Details

Type: Improvement

Status: Closed

Priority: Major  P3

Resolution: Fixed

Affects Version/s: None

Fix Version/s: None

Component/s: None

Labels:None

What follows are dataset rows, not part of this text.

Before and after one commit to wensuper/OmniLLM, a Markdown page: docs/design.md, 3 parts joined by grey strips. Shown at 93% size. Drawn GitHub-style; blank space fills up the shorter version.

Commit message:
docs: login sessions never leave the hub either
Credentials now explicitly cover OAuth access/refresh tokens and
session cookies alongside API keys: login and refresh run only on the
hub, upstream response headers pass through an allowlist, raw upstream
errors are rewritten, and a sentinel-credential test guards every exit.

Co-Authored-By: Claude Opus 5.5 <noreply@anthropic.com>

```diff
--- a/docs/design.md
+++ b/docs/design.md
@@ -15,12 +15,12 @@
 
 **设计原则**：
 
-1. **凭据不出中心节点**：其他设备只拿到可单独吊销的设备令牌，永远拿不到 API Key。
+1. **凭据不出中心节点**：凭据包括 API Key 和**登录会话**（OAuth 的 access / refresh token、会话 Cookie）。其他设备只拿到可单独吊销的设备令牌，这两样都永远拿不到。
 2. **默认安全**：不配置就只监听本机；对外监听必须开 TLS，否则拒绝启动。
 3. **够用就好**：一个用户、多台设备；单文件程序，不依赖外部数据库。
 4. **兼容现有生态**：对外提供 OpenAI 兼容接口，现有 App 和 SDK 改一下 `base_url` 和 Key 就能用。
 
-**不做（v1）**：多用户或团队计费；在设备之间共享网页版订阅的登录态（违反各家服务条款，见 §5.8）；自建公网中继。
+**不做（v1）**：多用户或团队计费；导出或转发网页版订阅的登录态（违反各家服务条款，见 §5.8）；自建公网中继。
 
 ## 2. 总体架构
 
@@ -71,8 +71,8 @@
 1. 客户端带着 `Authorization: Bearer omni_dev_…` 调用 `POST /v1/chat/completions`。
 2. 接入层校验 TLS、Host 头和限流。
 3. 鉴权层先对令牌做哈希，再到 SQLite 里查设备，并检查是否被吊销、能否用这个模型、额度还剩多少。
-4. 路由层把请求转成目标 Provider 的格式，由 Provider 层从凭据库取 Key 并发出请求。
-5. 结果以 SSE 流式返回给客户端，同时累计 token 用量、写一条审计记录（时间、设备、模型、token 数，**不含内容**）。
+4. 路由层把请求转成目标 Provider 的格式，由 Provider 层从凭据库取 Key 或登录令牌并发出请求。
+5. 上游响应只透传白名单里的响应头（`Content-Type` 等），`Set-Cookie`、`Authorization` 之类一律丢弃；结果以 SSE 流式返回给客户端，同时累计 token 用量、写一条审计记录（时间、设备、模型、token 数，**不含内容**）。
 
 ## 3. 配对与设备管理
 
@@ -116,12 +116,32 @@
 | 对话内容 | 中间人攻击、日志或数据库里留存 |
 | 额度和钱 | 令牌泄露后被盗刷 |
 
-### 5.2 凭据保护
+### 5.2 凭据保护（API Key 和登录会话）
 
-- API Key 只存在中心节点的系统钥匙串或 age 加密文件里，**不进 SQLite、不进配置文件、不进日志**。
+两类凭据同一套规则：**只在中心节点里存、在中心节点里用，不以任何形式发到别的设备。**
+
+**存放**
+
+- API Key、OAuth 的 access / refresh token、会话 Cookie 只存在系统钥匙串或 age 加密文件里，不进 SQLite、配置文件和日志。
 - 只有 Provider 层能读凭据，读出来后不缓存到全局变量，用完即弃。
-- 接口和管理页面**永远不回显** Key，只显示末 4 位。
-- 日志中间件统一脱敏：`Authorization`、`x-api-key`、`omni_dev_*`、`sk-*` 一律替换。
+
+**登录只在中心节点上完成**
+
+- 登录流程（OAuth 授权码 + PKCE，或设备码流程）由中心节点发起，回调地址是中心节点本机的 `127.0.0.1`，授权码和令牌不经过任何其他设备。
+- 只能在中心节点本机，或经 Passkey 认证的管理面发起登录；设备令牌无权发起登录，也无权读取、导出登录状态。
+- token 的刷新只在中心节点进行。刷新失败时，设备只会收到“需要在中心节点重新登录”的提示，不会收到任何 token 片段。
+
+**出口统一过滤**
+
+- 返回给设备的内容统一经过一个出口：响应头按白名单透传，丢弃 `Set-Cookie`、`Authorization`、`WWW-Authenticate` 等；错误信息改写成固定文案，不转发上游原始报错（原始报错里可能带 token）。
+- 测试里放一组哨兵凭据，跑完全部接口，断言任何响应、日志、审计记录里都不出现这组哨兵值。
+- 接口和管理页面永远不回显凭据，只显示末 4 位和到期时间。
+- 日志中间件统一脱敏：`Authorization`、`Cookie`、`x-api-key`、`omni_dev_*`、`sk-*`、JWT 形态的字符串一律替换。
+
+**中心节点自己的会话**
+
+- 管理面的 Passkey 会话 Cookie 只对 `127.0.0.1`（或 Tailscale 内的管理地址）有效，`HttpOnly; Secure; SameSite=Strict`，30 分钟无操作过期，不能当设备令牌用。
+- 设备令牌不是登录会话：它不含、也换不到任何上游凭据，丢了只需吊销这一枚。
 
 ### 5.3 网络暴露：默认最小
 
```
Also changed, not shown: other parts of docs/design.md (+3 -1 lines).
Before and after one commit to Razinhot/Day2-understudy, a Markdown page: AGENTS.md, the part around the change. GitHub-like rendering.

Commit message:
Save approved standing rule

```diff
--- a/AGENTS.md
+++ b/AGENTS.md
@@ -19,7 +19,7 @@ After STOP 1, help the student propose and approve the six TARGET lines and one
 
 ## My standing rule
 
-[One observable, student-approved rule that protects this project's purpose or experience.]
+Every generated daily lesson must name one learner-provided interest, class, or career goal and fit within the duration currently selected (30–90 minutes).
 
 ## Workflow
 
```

Last comment by Customer:true
Description
(Documentation written by Doug Green) Mongo uses btrees, and for the most part, indexes work the same in mongo as they do in mysql. For most examples below assume an index on a,b,c.
1. The sort column must be the last column used in the index.
 good:
 find(a=1).sort(a)
 find(a=1).sort(b)
 find(a=1,b=2).sort(c)
 bad:
 find(a=1).sort(c)
 even though c is the last column in the index, a is that last column used, so you can only sort on a or b.
1. The range query must also be the last column in an index, this is an axiom of 1 above.  good:
 find(a=1,b>2)
 find(a>1 and a<10)
 find(a>1 and a<10).sort(a)
 bad:
 find(a>1, b=2)
1. Only use a range query or sort on one column.  good:
 find(a=1,b=2).sort(c)
 find(a=1,b>2)
 find(a=1,b>2 and b<4)
 find(a=1,b>2).sort(b)
 bad:
 find(a>1,b>2)
 find(a=1,b>2).sort(c)
1. Conserve indexes by reordering columns used in straight = queries  If you have the following two queries, then you only need a single index, on a,b,d,c
 find(a=1,b=1,d=1)
 find(a=1,b=1,c=1,d=1)
 When you need to sort this gets more difficult, and you might need two indexes
1. Never use Mongo's $ne or $nin operator's  When excluding just a few documents, it's better to retrieve extra rows from Mongo and do the exclusion in php
1. Never use Mongo's $exists operator  If you need to check for the existance of something, then you'll have to denormalize this value.
The doc is already in wiki notation so it must be easy to move.